Sunday, February 8, 2009

Taking Things in Tenaha, TX

At first when I read this story even I thought "uh oh!" However, I read it again and tried to read between the lines. As often, the Houston Chronicle doesn't tell the entire story either through omission or simply because they don't know. The concept of the story is sure to outrage any decent person. The concept of small town cops stopping out-of-towners and taking their property. However when I read the story again somethings stand out that make me think there is more than what the story tells you.

"Linda Dorman, a great-grandmother from Akron, Ohio, had $4,000 in cash taken from her by local authorities when she was stopped while driving through town after visiting Houston in April 2007. Court records make no mention that anything illegal was found in her van and show no criminal charges filed in the case. She is still waiting for the return of what she calls “her life savings.”

Okay, it's not against the law to carry $4,000 in cash, but why is she carrying $4,000 in cash? Take a look at the map here. How is Tenaha, TX, a direct route from Ohio to Houston, TX? Could it be she likes the back roads for the scenery? Or could she be avoiding the main highways for some reason? I like how they point out how Ms. Dorman is a great-grandmother but don't mention her actual age. This woman can be a great-grandmother and she's wanted by the federal government. The writer wants you to picture some centurion in a walker being hassled by the police. The article says no charges were filed but her cash was seized. What does the report say? Was a drug dog brought in? Did it hit on the car? Did the drug dog hit on the cash? Sometimes when drug residue is found on cash, it is seized. Plus she was stopped in 2007, is the case still pending?


Attorney David Guillory "is suing officials in Tenaha and Shelby County on behalf of Dorman and nine other clients who were stripped of their property. All were African-Americans driving either rentals or vehicles with out-of-state plates."

The photo caption says that between 2006 and 2008 "roughly" 140 people were subject to property seizure. Yet, only 10 people are suing the city of Tenaha and Shelby County. If these officers are indeed robbing people as the lawyer claims, why are only 10 out of 140 people suing? Plus the article points out the race of the people suing. What is the race of the other 130 people?

"In Shelby County, the district attorney made legal agreements with some individuals that her office would not file criminal charges so long as the property owner waived all rights to the valuables."

Then why sign it to start with? Make them prove their criminal case.


In exchange for (respondent) signing the agreed order of forfeiture, the Shelby County District Attorney’s Office agrees to reject charges of money laundering pending at this time,” read one waiver, dated April 10, 2007."

Details of the case?


"The property owners named in the waiver had just signed over $7,342 in cash, their 1994 Chevrolet Suburban, a cell phone, a BlackBerry and a stone necklace."

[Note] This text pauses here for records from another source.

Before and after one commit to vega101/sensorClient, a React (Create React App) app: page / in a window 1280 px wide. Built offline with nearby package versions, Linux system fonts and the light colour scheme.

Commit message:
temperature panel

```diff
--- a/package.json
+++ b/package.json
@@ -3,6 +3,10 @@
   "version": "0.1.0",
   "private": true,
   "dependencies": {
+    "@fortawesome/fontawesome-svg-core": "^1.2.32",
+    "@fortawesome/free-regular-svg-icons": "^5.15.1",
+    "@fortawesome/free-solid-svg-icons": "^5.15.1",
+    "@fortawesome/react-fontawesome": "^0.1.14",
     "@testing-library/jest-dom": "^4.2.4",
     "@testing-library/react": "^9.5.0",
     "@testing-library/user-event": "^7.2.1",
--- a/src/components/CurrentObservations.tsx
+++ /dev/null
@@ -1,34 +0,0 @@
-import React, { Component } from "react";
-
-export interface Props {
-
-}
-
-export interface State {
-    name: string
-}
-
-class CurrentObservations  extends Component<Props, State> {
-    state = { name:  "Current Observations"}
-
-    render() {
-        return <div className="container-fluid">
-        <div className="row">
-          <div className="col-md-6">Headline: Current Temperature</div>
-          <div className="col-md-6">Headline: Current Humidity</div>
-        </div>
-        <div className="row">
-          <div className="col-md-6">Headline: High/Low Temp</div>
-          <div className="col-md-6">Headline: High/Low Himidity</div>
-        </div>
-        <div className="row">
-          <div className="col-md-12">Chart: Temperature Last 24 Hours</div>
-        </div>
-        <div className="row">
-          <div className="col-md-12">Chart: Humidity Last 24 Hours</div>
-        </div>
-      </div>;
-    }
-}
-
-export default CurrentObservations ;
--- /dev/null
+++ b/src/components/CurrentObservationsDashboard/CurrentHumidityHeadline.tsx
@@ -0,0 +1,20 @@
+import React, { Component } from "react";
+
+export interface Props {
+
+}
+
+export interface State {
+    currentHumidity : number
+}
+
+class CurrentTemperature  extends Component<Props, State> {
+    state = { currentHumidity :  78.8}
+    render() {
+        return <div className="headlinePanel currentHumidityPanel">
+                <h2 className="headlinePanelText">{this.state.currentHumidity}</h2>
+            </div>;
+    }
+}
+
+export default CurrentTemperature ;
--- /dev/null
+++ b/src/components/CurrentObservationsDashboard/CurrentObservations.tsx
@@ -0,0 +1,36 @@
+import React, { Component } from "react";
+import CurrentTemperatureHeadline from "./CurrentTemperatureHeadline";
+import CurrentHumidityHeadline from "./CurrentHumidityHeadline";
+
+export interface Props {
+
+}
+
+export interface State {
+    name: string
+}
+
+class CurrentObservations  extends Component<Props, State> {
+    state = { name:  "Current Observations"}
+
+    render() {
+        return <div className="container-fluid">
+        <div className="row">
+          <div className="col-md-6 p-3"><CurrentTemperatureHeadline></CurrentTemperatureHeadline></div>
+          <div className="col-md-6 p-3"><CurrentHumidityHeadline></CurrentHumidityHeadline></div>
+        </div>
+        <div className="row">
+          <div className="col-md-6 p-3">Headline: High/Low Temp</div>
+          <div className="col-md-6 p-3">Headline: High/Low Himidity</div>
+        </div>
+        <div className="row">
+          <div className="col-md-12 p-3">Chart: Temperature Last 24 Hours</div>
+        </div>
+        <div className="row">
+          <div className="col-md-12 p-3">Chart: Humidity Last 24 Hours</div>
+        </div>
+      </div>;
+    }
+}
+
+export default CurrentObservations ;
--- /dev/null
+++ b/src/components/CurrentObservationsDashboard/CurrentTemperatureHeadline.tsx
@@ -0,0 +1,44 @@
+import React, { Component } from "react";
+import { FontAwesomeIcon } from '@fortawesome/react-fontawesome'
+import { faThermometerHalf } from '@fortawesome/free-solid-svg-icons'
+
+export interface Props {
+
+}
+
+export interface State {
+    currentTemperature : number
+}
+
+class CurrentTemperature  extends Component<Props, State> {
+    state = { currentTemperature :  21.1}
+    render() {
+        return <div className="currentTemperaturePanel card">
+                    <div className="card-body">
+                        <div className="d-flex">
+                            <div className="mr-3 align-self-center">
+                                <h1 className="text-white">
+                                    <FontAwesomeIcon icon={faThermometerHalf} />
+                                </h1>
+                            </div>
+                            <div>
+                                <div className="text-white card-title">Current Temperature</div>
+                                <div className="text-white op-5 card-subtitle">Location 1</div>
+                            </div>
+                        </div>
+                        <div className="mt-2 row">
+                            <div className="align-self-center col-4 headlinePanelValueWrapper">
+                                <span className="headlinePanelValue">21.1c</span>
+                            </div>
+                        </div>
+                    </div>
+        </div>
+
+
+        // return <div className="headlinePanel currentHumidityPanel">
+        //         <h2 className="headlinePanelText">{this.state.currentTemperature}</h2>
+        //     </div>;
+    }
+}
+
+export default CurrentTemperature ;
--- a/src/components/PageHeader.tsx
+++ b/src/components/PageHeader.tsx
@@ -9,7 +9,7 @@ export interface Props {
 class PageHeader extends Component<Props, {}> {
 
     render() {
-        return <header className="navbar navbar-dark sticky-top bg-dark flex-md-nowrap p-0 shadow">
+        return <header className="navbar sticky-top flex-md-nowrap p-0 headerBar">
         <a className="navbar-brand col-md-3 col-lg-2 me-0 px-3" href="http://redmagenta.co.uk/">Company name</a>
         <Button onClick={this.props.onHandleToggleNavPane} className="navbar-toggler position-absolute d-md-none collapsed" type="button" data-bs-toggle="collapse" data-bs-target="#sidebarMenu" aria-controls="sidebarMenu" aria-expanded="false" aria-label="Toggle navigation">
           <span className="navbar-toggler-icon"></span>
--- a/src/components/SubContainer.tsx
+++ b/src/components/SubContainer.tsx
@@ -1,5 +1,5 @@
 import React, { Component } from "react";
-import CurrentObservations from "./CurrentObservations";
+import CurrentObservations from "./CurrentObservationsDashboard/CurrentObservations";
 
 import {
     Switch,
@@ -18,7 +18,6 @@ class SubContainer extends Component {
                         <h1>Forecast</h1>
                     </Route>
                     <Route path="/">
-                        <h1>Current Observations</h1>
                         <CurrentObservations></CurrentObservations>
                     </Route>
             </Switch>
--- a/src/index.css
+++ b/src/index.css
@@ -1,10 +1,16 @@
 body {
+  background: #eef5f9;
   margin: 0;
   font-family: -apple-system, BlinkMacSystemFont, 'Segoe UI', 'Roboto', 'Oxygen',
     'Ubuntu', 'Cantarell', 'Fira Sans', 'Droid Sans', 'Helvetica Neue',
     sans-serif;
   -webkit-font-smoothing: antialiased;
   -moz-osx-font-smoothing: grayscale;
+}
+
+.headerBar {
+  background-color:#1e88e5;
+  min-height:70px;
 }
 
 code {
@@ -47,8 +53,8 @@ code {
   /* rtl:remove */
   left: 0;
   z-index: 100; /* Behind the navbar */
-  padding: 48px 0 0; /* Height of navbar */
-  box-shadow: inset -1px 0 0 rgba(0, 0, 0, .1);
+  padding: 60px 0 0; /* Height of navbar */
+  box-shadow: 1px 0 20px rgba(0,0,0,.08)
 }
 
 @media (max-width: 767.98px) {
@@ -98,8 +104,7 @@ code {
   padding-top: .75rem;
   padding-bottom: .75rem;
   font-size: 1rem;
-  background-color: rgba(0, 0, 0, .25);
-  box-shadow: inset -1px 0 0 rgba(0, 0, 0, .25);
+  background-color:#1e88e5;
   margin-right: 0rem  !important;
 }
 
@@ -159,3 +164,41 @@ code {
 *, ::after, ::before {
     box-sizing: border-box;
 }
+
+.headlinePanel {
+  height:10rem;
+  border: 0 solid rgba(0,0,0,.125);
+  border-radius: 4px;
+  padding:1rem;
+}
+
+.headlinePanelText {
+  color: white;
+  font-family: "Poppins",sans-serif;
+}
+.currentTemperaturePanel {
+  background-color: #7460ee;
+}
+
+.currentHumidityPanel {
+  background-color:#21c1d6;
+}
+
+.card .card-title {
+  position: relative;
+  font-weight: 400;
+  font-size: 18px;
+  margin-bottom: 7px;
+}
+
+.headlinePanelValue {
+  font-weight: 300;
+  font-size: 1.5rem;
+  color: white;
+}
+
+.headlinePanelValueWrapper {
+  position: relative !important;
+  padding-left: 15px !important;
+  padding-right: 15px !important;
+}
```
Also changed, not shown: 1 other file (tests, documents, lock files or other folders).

I'm not saying Shelby County is not doing the right thing. I'm not defending them. In fact, Shelby County has made poor decisions in the past. I'm only questioning the reporter's angle and wanting more information before I make judgment. Let the lawsuit go forward and make all the cards come down on the table.

2 comments:

Matthew said...

Actually, Rte 59 through Tenaha is one of the most direct routes between Interstate 20 to the north and Houston. We live in Shreveport, LA and have taken Rte 59 through Tenaha several times--although there are slightly alternate local routes. But as we are white we never noticed the danger, although East Texas police tend to be Gestapo-like.

C said...

If you actually take the time to Mapquest the route between Akron, OH and Houston, TX you would notice that the route between I-30 at Texarkana and Houston is US Hwy. 59. This IS the most direct route.